2021 Tesla Model 3 SR+, 2017 Subaru Outback Limited
It's not bad, but it's still relevant. I've never had an ICE car lose MPG or decrease its range as it got older. If anything, fuel economy got a little bit better as they got older.1) is 8% in 100k miles really that much?
In one of the recent episodes, Bjørn Nyland had an opportunity to check the battery degradation of 2019 Tesla Model 3 Long Range.insideevs.com
I'm not talking about degradation in charging speed. Just the idea that faster-charging vehicles actually make a meaningful impact during long-distance driving. ICE cars and trucks aren't going to fill up any faster year-over-year at a gas station. It's still a couple-minute process. But going from 140 kW or 150 kW fast-charging to 300 kW or 350 kW charging can make a significant difference when long-distance traveling. I just drove from Baltimore, MD back home to Garner, NC yesterday after an Orioles game. My fastest charge (at a 250 kW charger) took my Model 3's battery from 12% to 85% in 37 minutes. My SR+ is rated for 170 kWH charging IIRC.3) You aren't getting degradation in charging speeds. Just improvements in future models. Just like there are various improvements in all vehicles. And if the EV is used 95% as a daily commuting vehicle at 10-15% it's normal range, charging speed is totally irrelevant as you charge for a hour or two overnight anyway.
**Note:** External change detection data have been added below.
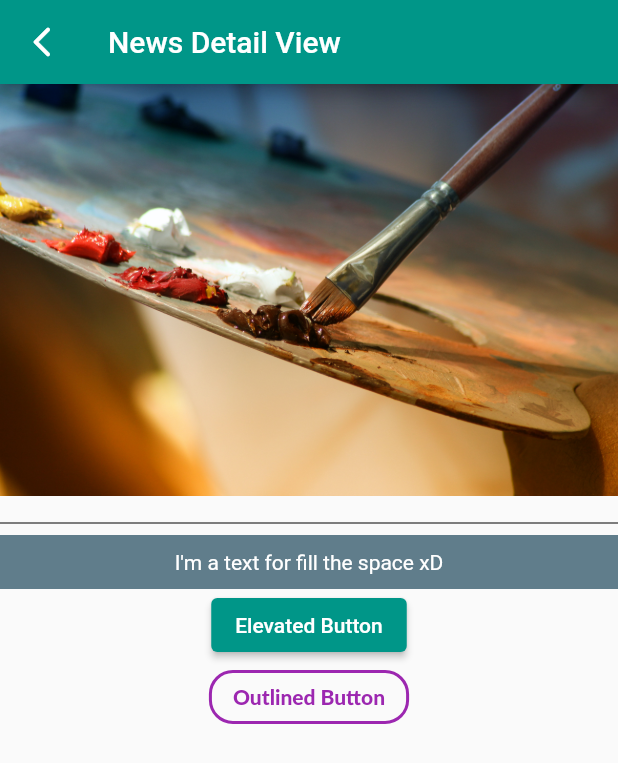
After one commit to Adrigondo/news-api.flutter, a Flutter app: the screen it shows after launch, after a tap on "This is a button", on a phone screen of 412 x 824 dp. The commit adds this screen. Shown: the top 763 px of the screen. Run offline on Flutter 3.47's test engine with Material 2 defaults, Android fonts, the phone set to English and light mode, and no system bars; Roboto replaces fonts that are missing (Lato).

Commit message:
Update: testing buttons and text styles

```diff
--- /dev/null
+++ b/lib/home_page.dart
@@ -0,0 +1,22 @@
+import 'package:flutter/material.dart';
+import 'package:my_first_flutter_app/over_page.dart';
+
+class HomePage extends StatelessWidget {
+  const HomePage({super.key});
+
+  @override
+  Widget build(BuildContext context) {
+    return Center(
+      child: ElevatedButton(
+        onPressed: () {
+          Navigator.of(context).push(
+            MaterialPageRoute(builder: (BuildContext context) {
+              return const OverPage();
+            }),
+          );
+        },
+        child: const Text("This is a button"),
+      ),
+    );
+  }
+}
--- a/lib/main.dart
+++ b/lib/main.dart
@@ -3,6 +3,7 @@
 // found in the LICENSE file.
 
 import 'package:flutter/material.dart';
+import 'package:my_first_flutter_app/home_page.dart';
 
 void main() {
   runApp(const MyApp());
@@ -45,7 +46,7 @@ class _RootPageState extends State<RootPage> {
         appBar: AppBar(
           title: const Text("Informa2"),
         ),
-        body: Container(),
+        body: const HomePage(),
         floatingActionButton: FloatingActionButton(
           onPressed: () {
             debugPrint("Floating Action Button");
--- /dev/null
+++ b/lib/over_page.dart
@@ -0,0 +1,115 @@
+import 'package:flutter/material.dart';
+
+class OverPage extends StatefulWidget {
+  const OverPage({super.key});
+
+  @override
+  State<OverPage> createState() => _OverPageState();
+}
+
+class _OverPageState extends State<OverPage> {
+  bool dynamicButtonPressed = false;
+  @override
+  Widget build(BuildContext context) {
+    return Scaffold(
+      appBar: AppBar(
+        title: const Text("News Detail View"),
+        automaticallyImplyLeading: false,
+        leading: IconButton(
+          onPressed: () {
+            Navigator.of(context).pop();
+          },
+          icon: const Icon(Icons.arrow_back_ios_new_rounded),
+        ),
+      ),
+      body: Column(
+        children: [
+          Image.asset('assets/images/news_1.jpg'),
+          const SizedBox(
+            height: 10,
+          ),
+          const Divider(
+            color: Colors.black,
+          ),
+          Container(
+            color: Colors.blueGrey,
+            width: double.infinity,
+            padding: const EdgeInsets.all(10.0),
+            child: const Center(
+              child: Text(
+                "I'm a text for fill the space xD",
+                style: TextStyle(color: Colors.white),
+              ),
+            ),
+          ),
+          ElevatedButton(
+            onPressed: () {
+              debugPrint("I'm an artist");
+            },
+            child: const Text("Elevated Button"),
+          ),
+          OutlinedButton(
+            style: ButtonStyle(
+              /* backgroundColor:
+                  MaterialStateProperty.resolveWith<Color>((states) {
+                if (states.contains(MaterialState.disabled)) {
+                  return Colors.grey;
+                }
+                return Colors.white;
+              }), */
+              overlayColor: MaterialStateProperty.resolveWith<Color>((states) {
+                return Colors.purple;
+                /* if (states.contains(MaterialState.pressed)) {
+                }
+                return Colors.; */
+              }),
+              /* shadowColor: MaterialStateProperty.resolveWith<Color>((states) {
+                // return Colors.blue.shade900;
+              }), */
+              side: MaterialStateProperty.resolveWith((states) {
+                Color _borderColor;
+
+                if (states.contains(MaterialState.disabled)) {
+                  _borderColor = Colors.pink.shade800;
+                } else if (states.contains(MaterialState.pressed)) {
+                  _borderColor = Colors.purple.shade600;
+                } else {
+                  _borderColor = Colors.purple;
+                }
+
+                return BorderSide(color: _borderColor, width: 2);
+              }),
+              shape: MaterialStateProperty.resolveWith<OutlinedBorder>((_) {
+                return RoundedRectangleBorder(
+                    borderRadius: BorderRadius.circular(16));
+              }),
+            ),
+            onPressed: () {
+              debugPrint("I'm an oultined button");
+              debugPrint("Button pressed: $dynamicButtonPressed");
+              changeStyle();
+            },
+            child: Text(
+              "Outlined Button",
+              style: TextStyle(
+                fontWeight: FontWeight.w800,
+                fontSize: 14,
+                decorationThickness: 4,
+                fontFamily: "Lato",
+                color: dynamicButtonPressed
+                    ? Colors.purple.shade900
+                    : Colors.purple,
+              ),
+            ),
+          ),
+        ],
+      ),
+    );
+  }
+
+  changeStyle() {
+    setState(() {
+      dynamicButtonPressed = true;
+    });
+  }
+}
--- a/pubspec.yaml
+++ b/pubspec.yaml
@@ -60,8 +60,8 @@ flutter:
   uses-material-design: true
 
   # To add assets to your application, add an assets section, like this:
-  # assets:
-  #   - images/a_dot_burr.jpeg
+  assets:
+     - assets/images/
   #   - images/a_dot_ham.jpeg
 
   # An image asset can refer to one or more resolution-specific "variants", see
```
Also changed, not shown: assets/images/news.jpeg (added), assets/images/news_1.jpg (added).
That speed would be the same for a 2012 Model S or a 2022 Model S.
I was reading a story today on Autoblog where the writer went from 16 percent to 84 percent in 16 minutes in a Kia EV6... and that's with a larger 77 kWh battery compared to my 53 kWh battery.
The rear-wheel-drive Kia EV6 may have longer range and a lower price tag, but you also give up a lot of performance compared to the AWD version.